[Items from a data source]
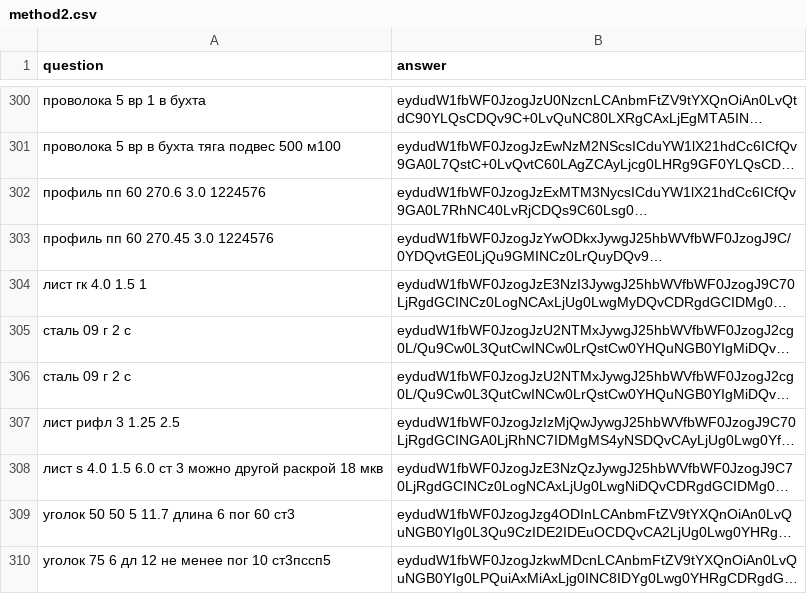
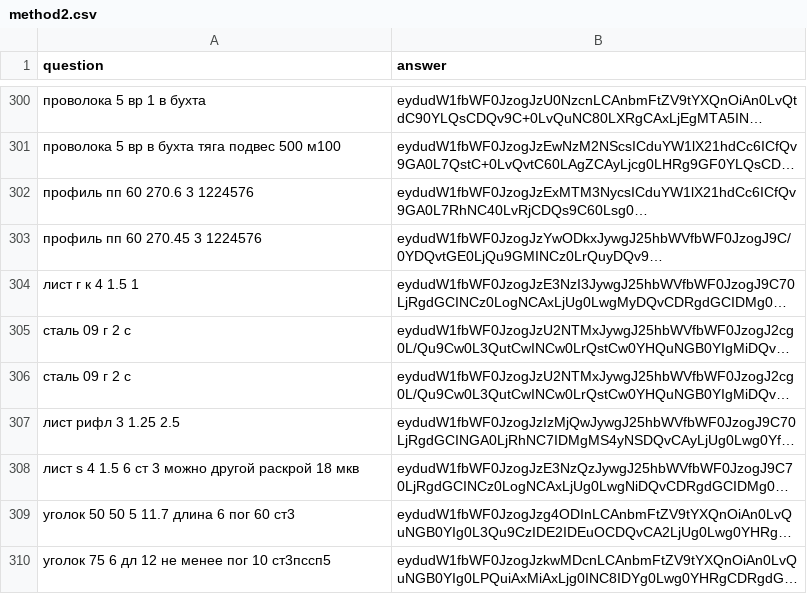
Before and after one commit to Leonn-Leon/Order_recognition, a CSV file: order_recognition/data/method2.csv, drawn as a sheet; only a part is shown, gaps mark what is left out; long unchanged cells end in …; the diff covers the shown part only; the diff names each change by its address in the sheet, - before the commit and + after, or states it on an @@ line.

```diff
--- a/order_recognition/data/method2.csv
+++ b/order_recognition/data/method2.csv
-A302 (question): профиль пп 60 270.6 3.0 1224576
+A302 (question): профиль пп 60 270.6 3 1224576
-A303 (question): профиль пп 60 270.45 3.0 1224576
+A303 (question): профиль пп 60 270.45 3 1224576
-A304 (question): лист гк 4.0 1.5 1
+A304 (question): лист г к 4 1.5 1
-A308 (question): лист s 4.0 1.5 6.0 ст 3…
+A308 (question): лист s 4 1.5 6 ст 3…
```
Also changed, not shown: 81 edited cells elsewhere in this file, 8 other files.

## PROBLEM TO SOLVE
Keeping the pictures out, print the entries above exactly as written.

## OUTPUT BELOW
Before and after one commit to Leonn-Leon/Order_recognition, a CSV file: order_recognition/data/method2.csv, drawn as a sheet; only a part is shown, gaps mark what is left out; long unchanged cells end in …; the diff covers the shown part only; the diff names each change by its address in the sheet, - before the commit and + after, or states it on an @@ line.

```diff
--- a/order_recognition/data/method2.csv
+++ b/order_recognition/data/method2.csv
-A302 (question): профиль пп 60 270.6 3.0 1224576
+A302 (question): профиль пп 60 270.6 3 1224576
-A303 (question): профиль пп 60 270.45 3.0 1224576
+A303 (question): профиль пп 60 270.45 3 1224576
-A304 (question): лист гк 4.0 1.5 1
+A304 (question): лист г к 4 1.5 1
-A308 (question): лист s 4.0 1.5 6.0 ст 3…
+A308 (question): лист s 4 1.5 6 ст 3…
```
Also changed, not shown: 81 edited cells elsewhere in this file, 8 other files.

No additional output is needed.